## Web page edit records
========================================

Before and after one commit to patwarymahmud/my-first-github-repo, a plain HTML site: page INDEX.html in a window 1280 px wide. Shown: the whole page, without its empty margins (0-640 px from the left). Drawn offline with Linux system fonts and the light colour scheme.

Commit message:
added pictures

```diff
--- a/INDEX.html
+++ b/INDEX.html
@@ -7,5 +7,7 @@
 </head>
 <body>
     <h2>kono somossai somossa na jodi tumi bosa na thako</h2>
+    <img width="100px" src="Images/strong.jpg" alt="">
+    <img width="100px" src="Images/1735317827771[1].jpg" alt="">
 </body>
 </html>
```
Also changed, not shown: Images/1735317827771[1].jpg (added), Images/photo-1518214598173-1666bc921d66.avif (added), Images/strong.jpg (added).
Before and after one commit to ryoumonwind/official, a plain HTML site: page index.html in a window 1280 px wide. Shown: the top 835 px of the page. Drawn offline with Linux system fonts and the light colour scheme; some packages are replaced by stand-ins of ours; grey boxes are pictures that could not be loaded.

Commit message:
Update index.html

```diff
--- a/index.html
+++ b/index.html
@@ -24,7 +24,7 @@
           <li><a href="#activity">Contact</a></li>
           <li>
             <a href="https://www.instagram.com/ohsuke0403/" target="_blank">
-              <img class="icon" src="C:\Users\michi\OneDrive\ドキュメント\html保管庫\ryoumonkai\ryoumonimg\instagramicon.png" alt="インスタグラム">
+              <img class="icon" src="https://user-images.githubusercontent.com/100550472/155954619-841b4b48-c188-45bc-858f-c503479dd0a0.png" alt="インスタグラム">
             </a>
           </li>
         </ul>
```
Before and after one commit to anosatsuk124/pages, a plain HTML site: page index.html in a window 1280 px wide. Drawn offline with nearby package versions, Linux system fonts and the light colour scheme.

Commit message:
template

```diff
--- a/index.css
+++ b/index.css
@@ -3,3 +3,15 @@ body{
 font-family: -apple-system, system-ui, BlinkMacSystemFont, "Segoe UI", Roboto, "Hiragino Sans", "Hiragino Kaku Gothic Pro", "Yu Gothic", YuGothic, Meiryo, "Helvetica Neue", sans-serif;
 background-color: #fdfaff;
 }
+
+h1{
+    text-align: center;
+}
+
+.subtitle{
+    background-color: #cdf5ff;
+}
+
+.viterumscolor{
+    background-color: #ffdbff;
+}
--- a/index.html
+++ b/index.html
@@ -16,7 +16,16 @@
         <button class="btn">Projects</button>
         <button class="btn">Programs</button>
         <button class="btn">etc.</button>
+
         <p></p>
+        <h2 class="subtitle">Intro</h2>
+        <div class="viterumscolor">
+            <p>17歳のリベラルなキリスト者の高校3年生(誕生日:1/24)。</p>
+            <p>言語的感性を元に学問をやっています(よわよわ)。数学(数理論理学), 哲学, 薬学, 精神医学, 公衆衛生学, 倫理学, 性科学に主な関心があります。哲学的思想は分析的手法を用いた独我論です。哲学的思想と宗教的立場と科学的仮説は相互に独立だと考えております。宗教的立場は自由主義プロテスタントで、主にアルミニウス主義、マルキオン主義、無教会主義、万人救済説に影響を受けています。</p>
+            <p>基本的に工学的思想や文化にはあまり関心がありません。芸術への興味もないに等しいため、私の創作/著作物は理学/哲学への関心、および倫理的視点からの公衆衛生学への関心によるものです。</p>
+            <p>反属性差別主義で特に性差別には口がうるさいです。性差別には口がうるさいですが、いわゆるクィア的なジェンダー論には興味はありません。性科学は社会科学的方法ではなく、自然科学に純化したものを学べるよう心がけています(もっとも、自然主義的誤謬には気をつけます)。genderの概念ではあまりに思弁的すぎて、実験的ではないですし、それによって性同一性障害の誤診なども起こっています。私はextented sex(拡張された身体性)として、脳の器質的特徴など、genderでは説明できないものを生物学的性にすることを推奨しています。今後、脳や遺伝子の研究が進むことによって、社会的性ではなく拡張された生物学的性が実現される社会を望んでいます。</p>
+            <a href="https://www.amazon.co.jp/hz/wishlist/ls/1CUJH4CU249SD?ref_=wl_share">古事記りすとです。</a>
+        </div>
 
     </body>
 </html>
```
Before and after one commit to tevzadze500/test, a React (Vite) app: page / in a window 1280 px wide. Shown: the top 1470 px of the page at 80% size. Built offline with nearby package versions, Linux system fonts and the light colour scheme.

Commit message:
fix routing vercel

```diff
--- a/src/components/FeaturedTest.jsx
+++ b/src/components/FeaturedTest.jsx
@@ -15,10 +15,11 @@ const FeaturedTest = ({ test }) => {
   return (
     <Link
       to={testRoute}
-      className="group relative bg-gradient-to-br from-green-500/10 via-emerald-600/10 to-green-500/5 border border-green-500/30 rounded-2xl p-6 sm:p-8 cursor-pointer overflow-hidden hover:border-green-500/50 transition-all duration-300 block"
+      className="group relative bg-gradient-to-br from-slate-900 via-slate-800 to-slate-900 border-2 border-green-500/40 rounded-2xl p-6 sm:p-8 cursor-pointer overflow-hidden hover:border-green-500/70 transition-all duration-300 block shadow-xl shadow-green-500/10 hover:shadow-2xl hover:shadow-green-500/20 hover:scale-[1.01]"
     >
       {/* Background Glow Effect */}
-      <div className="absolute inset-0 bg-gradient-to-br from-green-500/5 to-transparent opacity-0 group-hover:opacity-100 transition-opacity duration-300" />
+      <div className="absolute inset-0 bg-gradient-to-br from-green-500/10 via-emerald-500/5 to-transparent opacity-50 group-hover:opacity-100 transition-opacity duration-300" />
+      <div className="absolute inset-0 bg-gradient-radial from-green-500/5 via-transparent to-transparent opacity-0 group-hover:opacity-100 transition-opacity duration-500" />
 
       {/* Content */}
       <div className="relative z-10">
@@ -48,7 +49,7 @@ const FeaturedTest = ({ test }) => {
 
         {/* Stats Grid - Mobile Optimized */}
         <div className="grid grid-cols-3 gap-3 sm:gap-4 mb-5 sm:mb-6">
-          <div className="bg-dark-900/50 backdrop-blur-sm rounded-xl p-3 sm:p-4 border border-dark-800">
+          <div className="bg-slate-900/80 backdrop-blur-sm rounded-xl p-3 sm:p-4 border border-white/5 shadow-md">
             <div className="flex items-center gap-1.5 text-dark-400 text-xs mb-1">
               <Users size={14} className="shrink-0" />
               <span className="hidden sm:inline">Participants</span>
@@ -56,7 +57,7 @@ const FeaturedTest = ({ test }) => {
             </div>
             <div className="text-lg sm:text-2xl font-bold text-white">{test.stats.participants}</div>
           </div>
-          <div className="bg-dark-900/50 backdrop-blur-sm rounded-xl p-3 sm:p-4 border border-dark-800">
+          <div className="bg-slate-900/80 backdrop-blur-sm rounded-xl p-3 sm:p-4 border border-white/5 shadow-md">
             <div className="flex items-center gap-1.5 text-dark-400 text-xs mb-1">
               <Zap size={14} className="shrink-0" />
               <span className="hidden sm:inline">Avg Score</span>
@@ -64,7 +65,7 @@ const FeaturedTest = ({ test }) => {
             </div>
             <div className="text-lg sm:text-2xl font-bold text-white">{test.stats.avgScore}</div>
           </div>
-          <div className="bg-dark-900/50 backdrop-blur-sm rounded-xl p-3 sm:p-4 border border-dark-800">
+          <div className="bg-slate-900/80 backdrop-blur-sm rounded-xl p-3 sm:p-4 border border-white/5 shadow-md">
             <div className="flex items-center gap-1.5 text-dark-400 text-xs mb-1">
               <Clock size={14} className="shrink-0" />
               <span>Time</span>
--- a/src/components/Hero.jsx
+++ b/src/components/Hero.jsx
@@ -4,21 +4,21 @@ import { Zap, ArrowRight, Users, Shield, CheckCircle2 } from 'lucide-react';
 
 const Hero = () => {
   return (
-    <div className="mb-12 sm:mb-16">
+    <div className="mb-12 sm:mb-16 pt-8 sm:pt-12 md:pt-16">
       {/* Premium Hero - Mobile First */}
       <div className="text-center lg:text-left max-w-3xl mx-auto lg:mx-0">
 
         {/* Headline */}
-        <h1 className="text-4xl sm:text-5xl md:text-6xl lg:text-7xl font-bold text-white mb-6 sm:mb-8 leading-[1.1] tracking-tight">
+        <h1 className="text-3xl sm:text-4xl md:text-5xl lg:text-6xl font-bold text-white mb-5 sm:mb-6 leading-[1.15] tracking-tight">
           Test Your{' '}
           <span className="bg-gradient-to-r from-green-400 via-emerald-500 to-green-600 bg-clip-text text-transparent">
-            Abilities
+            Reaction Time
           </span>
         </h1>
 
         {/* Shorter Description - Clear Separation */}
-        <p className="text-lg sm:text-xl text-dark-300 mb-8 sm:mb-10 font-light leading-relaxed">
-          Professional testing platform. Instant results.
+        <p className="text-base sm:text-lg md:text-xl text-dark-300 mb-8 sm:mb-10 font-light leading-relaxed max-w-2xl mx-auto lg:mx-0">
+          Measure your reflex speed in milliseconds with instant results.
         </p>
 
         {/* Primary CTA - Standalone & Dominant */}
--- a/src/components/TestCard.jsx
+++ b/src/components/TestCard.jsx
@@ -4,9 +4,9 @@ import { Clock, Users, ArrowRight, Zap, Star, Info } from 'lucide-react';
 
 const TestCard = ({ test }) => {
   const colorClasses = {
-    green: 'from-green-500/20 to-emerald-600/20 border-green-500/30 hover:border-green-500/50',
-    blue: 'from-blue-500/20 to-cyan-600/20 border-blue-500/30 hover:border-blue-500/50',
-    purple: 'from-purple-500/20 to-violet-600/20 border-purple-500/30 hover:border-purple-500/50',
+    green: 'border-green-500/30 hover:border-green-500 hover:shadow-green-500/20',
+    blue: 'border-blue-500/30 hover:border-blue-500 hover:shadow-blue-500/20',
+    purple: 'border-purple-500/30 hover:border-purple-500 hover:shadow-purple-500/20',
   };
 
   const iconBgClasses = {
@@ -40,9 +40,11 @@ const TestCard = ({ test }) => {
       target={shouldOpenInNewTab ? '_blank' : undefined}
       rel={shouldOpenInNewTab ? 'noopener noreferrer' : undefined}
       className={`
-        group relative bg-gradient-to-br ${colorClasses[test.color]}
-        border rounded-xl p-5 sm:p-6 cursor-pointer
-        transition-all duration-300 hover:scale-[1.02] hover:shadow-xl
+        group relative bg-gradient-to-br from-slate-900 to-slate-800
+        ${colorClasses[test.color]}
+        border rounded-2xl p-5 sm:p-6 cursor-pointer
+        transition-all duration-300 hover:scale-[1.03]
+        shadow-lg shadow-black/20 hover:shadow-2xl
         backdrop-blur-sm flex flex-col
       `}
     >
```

========================================

## Work request
With the line containing "Also changed, not" as the last one, please set down exactly the lines of the records above from their very first line, and nothing more.

## Worked solution
Before and after one commit to patwarymahmud/my-first-github-repo, a plain HTML site: page INDEX.html in a window 1280 px wide. Shown: the whole page, without its empty margins (0-640 px from the left). Drawn offline with Linux system fonts and the light colour scheme.

Commit message:
added pictures

```diff
--- a/INDEX.html
+++ b/INDEX.html
@@ -7,5 +7,7 @@
 </head>
 <body>
     <h2>kono somossai somossa na jodi tumi bosa na thako</h2>
+    <img width="100px" src="Images/strong.jpg" alt="">
+    <img width="100px" src="Images/1735317827771[1].jpg" alt="">
 </body>
 </html>
```
Also changed, not shown: Images/1735317827771[1].jpg (added), Images/photo-1518214598173-1666bc921d66.avif (added), Images/strong.jpg (added).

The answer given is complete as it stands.